__To do__. Answer with a bare number: the count of lines in the records below that have the word "print".

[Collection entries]

BEGIN

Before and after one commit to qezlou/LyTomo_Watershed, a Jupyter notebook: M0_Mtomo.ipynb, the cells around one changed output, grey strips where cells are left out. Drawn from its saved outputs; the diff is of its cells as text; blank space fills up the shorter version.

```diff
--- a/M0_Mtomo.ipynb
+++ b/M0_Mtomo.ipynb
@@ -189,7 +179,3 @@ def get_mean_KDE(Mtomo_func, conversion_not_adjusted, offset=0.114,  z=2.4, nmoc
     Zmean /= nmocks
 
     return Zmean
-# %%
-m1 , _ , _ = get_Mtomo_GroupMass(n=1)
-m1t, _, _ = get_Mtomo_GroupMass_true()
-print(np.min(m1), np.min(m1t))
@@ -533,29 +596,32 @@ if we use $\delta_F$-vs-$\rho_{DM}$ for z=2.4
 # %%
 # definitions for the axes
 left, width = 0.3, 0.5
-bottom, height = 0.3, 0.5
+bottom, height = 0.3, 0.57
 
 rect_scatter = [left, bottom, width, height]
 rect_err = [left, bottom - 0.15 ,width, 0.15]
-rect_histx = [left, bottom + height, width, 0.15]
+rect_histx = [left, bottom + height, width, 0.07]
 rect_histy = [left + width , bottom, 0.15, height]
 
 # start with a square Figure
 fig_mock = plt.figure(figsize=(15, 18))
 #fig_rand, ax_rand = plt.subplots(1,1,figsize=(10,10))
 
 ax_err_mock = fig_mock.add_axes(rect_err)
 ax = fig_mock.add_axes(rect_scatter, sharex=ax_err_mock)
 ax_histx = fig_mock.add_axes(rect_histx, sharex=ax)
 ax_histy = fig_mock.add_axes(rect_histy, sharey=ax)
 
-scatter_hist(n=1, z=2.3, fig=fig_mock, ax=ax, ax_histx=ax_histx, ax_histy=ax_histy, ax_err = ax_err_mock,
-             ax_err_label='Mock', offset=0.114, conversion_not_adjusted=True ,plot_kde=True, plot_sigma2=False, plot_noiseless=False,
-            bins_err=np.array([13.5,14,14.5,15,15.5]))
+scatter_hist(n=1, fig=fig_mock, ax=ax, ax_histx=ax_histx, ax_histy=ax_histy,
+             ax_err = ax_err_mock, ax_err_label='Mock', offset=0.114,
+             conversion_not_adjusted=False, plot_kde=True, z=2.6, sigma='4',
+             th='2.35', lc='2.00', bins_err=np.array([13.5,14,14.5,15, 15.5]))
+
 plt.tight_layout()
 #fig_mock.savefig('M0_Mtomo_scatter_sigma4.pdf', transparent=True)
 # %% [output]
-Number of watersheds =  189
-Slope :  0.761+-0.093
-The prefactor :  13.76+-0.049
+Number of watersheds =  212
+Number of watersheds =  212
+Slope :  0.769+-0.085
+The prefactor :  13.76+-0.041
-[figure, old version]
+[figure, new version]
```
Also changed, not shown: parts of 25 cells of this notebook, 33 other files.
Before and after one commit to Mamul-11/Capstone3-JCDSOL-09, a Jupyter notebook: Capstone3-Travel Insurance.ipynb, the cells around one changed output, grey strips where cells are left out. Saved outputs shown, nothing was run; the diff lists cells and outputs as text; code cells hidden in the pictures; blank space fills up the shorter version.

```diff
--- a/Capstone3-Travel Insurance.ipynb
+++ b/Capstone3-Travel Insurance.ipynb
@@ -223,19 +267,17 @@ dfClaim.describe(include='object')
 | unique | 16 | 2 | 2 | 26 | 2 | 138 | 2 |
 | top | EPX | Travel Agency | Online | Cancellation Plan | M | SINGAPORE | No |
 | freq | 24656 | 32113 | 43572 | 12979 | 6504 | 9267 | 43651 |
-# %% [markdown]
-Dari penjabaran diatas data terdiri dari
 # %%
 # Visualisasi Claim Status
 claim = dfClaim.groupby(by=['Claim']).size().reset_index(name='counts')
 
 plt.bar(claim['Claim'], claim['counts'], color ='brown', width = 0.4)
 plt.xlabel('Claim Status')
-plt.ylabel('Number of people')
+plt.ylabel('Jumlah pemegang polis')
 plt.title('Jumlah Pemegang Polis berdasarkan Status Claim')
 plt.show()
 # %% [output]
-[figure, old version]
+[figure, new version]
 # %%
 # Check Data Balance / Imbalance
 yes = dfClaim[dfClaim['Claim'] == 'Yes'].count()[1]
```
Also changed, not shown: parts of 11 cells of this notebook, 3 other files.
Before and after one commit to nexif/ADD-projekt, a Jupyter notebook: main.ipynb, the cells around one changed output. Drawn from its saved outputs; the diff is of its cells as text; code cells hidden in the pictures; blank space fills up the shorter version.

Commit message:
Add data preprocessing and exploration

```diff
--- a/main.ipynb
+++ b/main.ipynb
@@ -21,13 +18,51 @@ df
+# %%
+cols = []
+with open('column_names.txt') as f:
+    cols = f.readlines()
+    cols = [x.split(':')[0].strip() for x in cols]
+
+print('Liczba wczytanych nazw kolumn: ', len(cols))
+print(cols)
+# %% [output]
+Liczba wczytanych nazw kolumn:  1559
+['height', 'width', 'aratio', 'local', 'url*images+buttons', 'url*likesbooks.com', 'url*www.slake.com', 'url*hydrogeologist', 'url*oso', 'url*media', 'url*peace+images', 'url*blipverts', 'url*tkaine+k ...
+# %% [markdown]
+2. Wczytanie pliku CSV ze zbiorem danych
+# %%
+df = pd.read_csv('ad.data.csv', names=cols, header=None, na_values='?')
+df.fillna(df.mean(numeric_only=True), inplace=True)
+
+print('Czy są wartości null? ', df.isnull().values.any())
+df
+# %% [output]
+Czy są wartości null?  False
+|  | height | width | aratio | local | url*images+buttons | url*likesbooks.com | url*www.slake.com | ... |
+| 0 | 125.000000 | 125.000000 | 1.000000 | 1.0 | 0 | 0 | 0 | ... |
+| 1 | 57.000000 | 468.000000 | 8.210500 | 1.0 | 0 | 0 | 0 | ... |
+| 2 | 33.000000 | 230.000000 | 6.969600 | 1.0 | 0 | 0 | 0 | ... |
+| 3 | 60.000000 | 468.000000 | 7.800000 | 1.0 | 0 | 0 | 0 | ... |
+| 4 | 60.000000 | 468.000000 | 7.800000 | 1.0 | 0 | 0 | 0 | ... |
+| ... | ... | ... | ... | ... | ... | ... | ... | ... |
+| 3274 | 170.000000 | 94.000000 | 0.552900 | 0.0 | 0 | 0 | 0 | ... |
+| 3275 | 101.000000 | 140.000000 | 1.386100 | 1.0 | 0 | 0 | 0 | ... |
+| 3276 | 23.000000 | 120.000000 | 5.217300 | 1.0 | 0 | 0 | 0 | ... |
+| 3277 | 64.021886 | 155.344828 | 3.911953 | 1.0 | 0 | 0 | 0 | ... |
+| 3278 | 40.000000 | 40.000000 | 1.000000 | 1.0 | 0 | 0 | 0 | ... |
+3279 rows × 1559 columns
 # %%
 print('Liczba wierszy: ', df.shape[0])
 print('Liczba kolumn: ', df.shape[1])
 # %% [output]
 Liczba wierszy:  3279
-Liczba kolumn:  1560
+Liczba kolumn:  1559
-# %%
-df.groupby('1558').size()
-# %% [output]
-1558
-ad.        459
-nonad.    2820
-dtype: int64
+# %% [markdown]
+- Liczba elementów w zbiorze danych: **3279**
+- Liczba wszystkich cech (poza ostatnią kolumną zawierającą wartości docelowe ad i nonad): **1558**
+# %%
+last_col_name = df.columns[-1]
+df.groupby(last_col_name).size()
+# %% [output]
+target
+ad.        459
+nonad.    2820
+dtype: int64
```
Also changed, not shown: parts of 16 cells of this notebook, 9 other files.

END

__Answer section__. 6